Information and Findings From Michigan Historic Sites Online

Narrative Description

This single-span wrought iron bridge crosses Stoney Creek on an abandoned road segment in rural Olive Township. Spanning about 40 feet, the Stoney Creek Bridge is a pin-connected Queenpost pony truss, with web members comprised as follows: upper chord and inclined end post - two channels with cover and batten plates; lower chord and vertical - two punched rectangular eyebars; and diagonal - two round eyerods with turnbuckles. I-beam floor beams are hung from the lower chord pins by U-bolts and support steel stringers, which carry a timber deck. The truss is supported by concrete abutments with stone masonry wingwalls. The bridge has been superseded by a concrete culvert and now stands abandoned and in deteriorating condition. main span number: 1 main span length: 40.0 structure length: 42.0 roadway width: 16.0 structure width: 18.0

Divider

Photos and Videos: DeWitt Road Bridge

Available Photo Galleries and Videos

Click on a thumbnail or gallery name below to visit that particular photo gallery. If videos are available, click on a video name to view and/or download that particular video.

 
View Photo Gallery Bridge Photo-Documentation
A collection of overview and detail photos. This photo gallery contains a combination of Original / Full Sized photos and Mobile/Smartphone Optimized (Reduced Size) photos. Alternatively, view this photo gallery using a popup slideshow viewer by clicking the link below.
Browse Gallery With Popup Viewer

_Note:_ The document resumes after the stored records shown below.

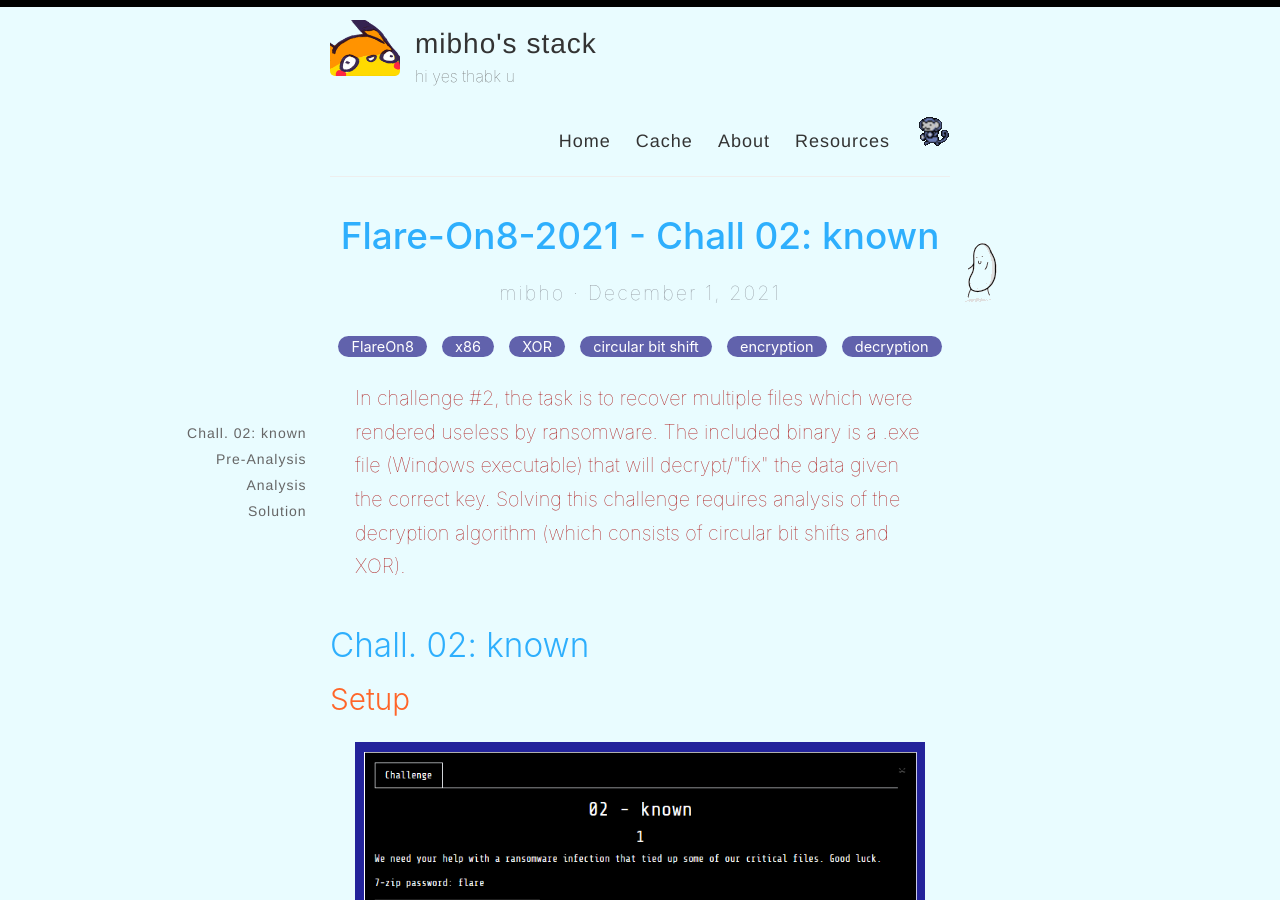
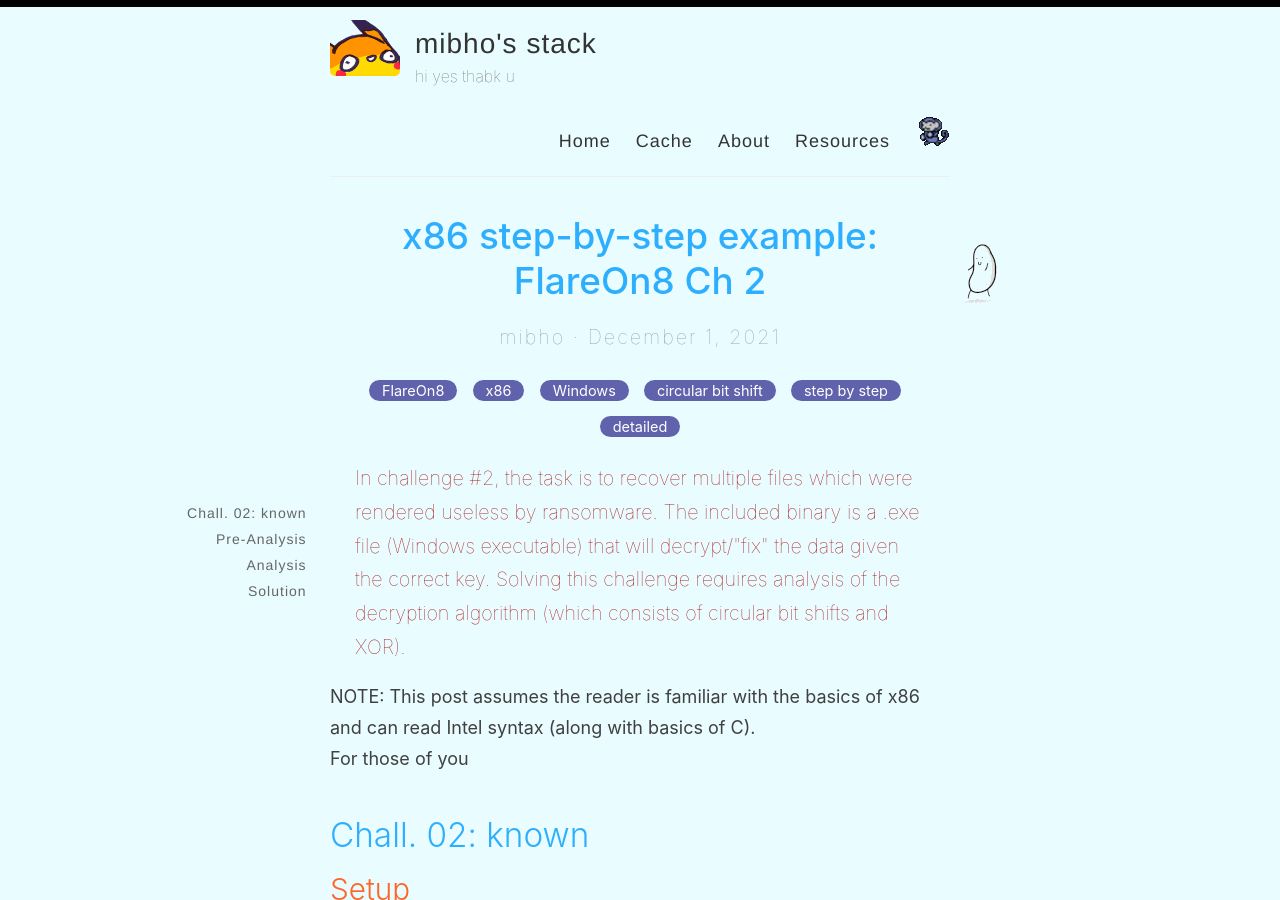
Before and after one commit to mibho/mibho.github.io.old2, a Jekyll site: the page built from _posts/2021-12-01-flarech2.md, in a window 1280 px wide and 900 px high. Built offline with Jekyll 4.4.1, drawn with Linux system fonts in a browser that asks for light colours.

Commit message:
Update 2021-12-01-flarech2.md

```diff
--- a/_posts/2021-12-01-flarech2.md
+++ b/_posts/2021-12-01-flarech2.md
@@ -1,7 +1,7 @@
 ---
 layout: tocpost
-title: 'Flare-On8-2021 - Chall 02: known'
-categories: [FlareOn8, x86, XOR, circular bit shift, encryption, decryption]
+title: 'x86 step-by-step example: FlareOn8 Ch 2'
+categories: [FlareOn8, x86, Windows, circular bit shift, step by step, detailed,]
 excerpt: 'In challenge #2, the task is to recover multiple files which were rendered useless by ransomware.
 The included binary is a .exe file (Windows executable) that will decrypt/"fix" the data given the correct key. Solving this challenge requires analysis of the decryption algorithm (which consists of circular bit shifts and XOR).'
 ---
@@ -10,6 +10,14 @@
         In challenge #2, the task is to recover multiple files which were rendered useless by ransomware.
 The included binary is a .exe file (Windows executable) that will decrypt/"fix" the data given the correct key. Solving this challenge requires analysis of the decryption algorithm (which consists of circular bit shifts and XOR). </p>
 </div>
+
+<div id="note">
+    NOTE: This post assumes the reader is familiar with the basics of x86 and can read Intel syntax (along with basics of C). <br>
+
+    <a href="http://www.cs.virginia.edu/~evans/cs216/guides/x86.html"> </a>
+    For those of you
+    </div>
+
 
 
 ## Chall. 02: known
```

View Maps
and Links

Divider
 
Home Top

Divider

About Contact Footer

© Copyright 2003-2014, HistoricBridges.org. All Rights Reserved. Disclaimer: HistoricBridges.org is a volunteer group of private citizens. HistoricBridges.org is NOT a government agency, does not represent or work with any governmental agencies, nor is it in any way associated with any government agency or any non-profit organization. While we strive for accuracy in our factual content, HistoricBridges.org offers no guarantee of accuracy. Information is provided "as is" without warranty of any kind, either expressed or implied. Information could include technical inaccuracies or errors of omission. Opinions and commentary are the opinions of the respective HistoricBridges.org member who made them and do not necessarily represent the views of anyone else, including any outside photographers whose images may appear on the page in which the commentary appears. HistoricBridges.org does not bear any responsibility for any consequences resulting from the use of this or any other HistoricBridges.org information. Owners and users of bridges have the responsibility of correctly following all applicable laws, rules, and regulations, regardless of any HistoricBridges.org information.